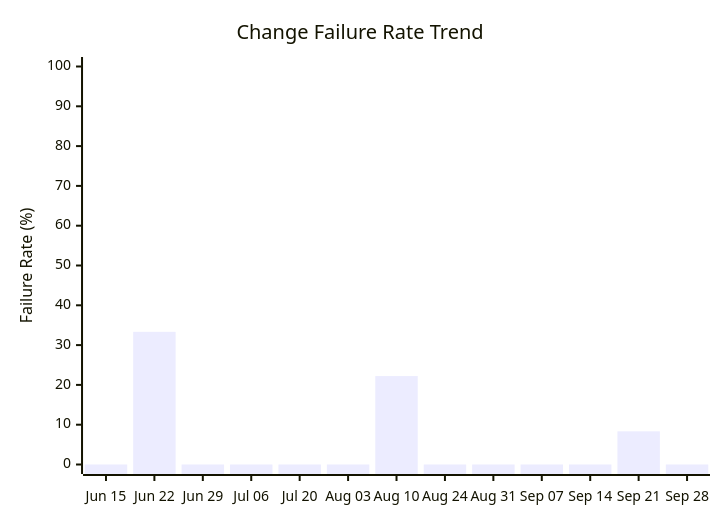
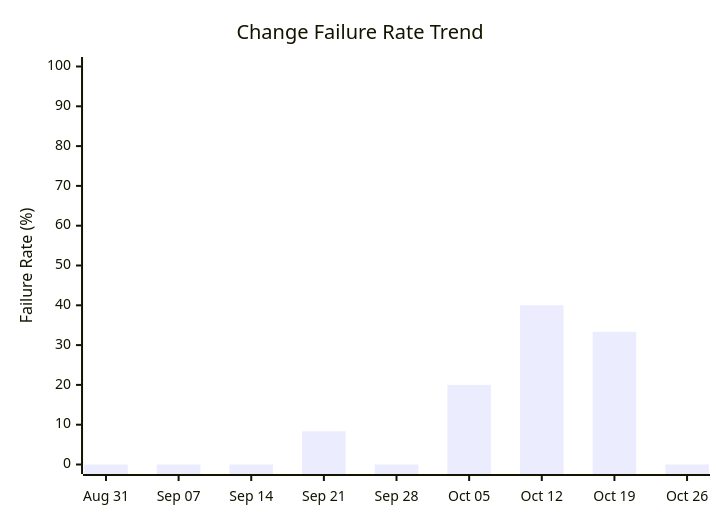
One commit to ukma-cs-ssdm-2025/rate-ukma changed the fourth of 4 diagrams in docs/ci-cd/dora-summary.md. Above: the diagram before and after it, drawn with Mermaid. The commit also changed other lines of this file, not shown here.

````diff
--- a/docs/ci-cd/dora-summary.md
+++ b/docs/ci-cd/dora-summary.md
@@ -71,7 +67,7 @@
 ```mermaid
 xychart-beta
     title "Change Failure Rate Trend"
-    x-axis ["Jun 15", "Jun 22", "Jun 29", "Jul 06", "Jul 20", "Aug 03", "Aug 10", "Aug 24", "Aug 31", "Sep 07", "Sep 14", "Sep 21", "Sep 28"]
+    x-axis ["Aug 31", "Sep 07", "Sep 14", "Sep 21", "Sep 28", "Oct 05", "Oct 12", "Oct 19", "Oct 26"]
     y-axis "Failure Rate (%)" 0 --> 100
-    bar [0.00, 33.33, 0.00, 0.00, 0.00, 0.00, 22.22, 0.00, 0.00, 0.00, 0.00, 8.33, 0.00]
+    bar [0.00, 0.00, 0.00, 8.33, 0.00, 20.00, 40.00, 33.33, 0.00]
 ```
````
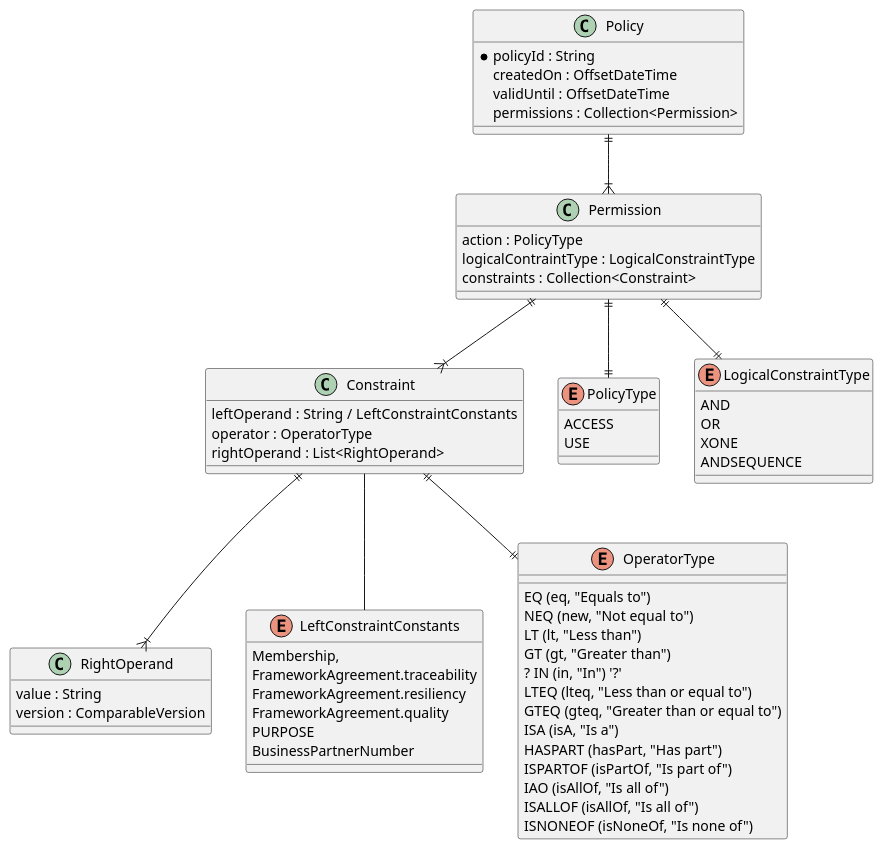
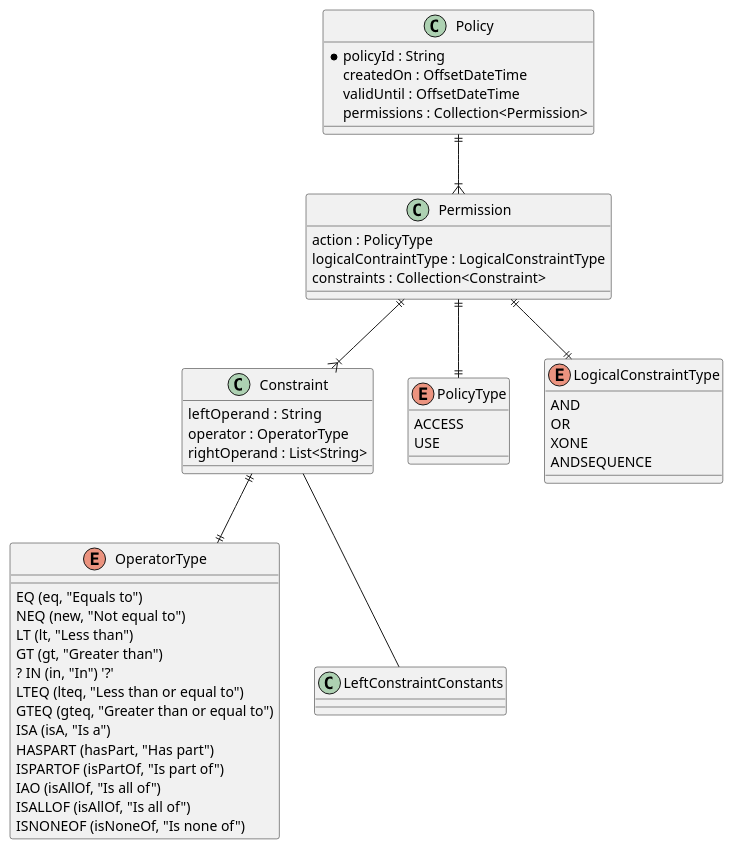
One commit to eclipse-tractusx/item-relationship-service changed the diagram in docs/src/uml-diagrams/policy-store/policy-store-model.puml. Above: the diagram before and after it, drawn with PlantUML.

Commit message:
chore(model):[TRI-1512] remove RightOperand class

```diff
--- a/docs/src/uml-diagrams/policy-store/policy-store-model.puml
+++ b/docs/src/uml-diagrams/policy-store/policy-store-model.puml
@@ -1,93 +1,77 @@
 @startuml
 'https://plantuml.com/class-diagram
 
 
 
 'https://www.w3.org/TR/odrl-model/'
 
 
 class Policy {
     * policyId : String
     createdOn : OffsetDateTime
     validUntil : OffsetDateTime
     permissions : Collection<Permission>
 }
 
 class Permission {
     action : PolicyType
     logicalContraintType : LogicalConstraintType
     constraints : Collection<Constraint>
 }
 
 
 class Constraint {
-     leftOperand  : String / LeftConstraintConstants
+     leftOperand  : String
      operator : OperatorType
-     rightOperand : List<RightOperand>
+     rightOperand : List<String>
 }
-
-class RightOperand {
-    value : String
-    version : ComparableVersion
-}
-
-enum LeftConstraintConstants {
-    Membership,
-    FrameworkAgreement.traceability
-    FrameworkAgreement.resiliency
-    FrameworkAgreement.quality
-    PURPOSE
-    BusinessPartnerNumber
-}
-
 
 'https://www.w3.org/TR/odrl-vocab/#constraintRelationalOperators'
 enum OperatorType {
     EQ (eq, "Equals to")
     NEQ (new, "Not equal to")
     LT (lt, "Less than")
     GT (gt, "Greater than")
     ? IN (in, "In") '?'
     LTEQ (lteq, "Less than or equal to")
     GTEQ (gteq, "Greater than or equal to")
     ISA (isA, "Is a")
     HASPART (hasPart, "Has part")
     ISPARTOF (isPartOf, "Is part of")
     IAO (isAllOf, "Is all of")
     ISALLOF (isAllOf, "Is all of")
     ISNONEOF (isNoneOf, "Is none of")
 }
 
 '"@id": "http://www.w3.org/ns/odrl/2/gt"'
 '"@id": "http://www.w3.org/ns/odrl/2/gteq"'
 '"@id": "http://www.w3.org/ns/odrl/2/isPartOf"'
 '"@id": "http://www.w3.org/ns/odrl/2/hasPart"'
 '"@id": "http://www.w3.org/ns/odrl/2/isAnyOf"'
 '"@id": "http://www.w3.org/ns/odrl/2/lteq"'
 '"@id": "http://www.w3.org/ns/odrl/2/eq"'
 '"@id": "http://www.w3.org/ns/odrl/2/neq"'
 '"@id": "http://www.w3.org/ns/odrl/2/isNoneOf"'
 '"@id": "http://www.w3.org/ns/odrl/2/lt"'
 '"@id": "http://www.w3.org/ns/odrl/2/isAllOf"'
 '"@id": "http://www.w3.org/ns/odrl/2/isA"'
 
 enum PolicyType {
     ACCESS
     USE
 }
 
 enum LogicalConstraintType{
     AND
     OR
     XONE
     ANDSEQUENCE
 }
 
 Policy ||--|{  Permission
 Permission ||--|| PolicyType
 Permission ||--|| LogicalConstraintType
 Permission ||--|{   Constraint
-Constraint ||--|{ RightOperand
 Constraint ||--|| OperatorType
 Constraint -- LeftConstraintConstants
 @enduml
```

**AIM OF THE TASK**
Within the listing above, find every line containing the string "enum" and return it.

**PROBLEM SOLUTION**
-enum LeftConstraintConstants {
 enum OperatorType {
 enum PolicyType {
 enum LogicalConstraintType{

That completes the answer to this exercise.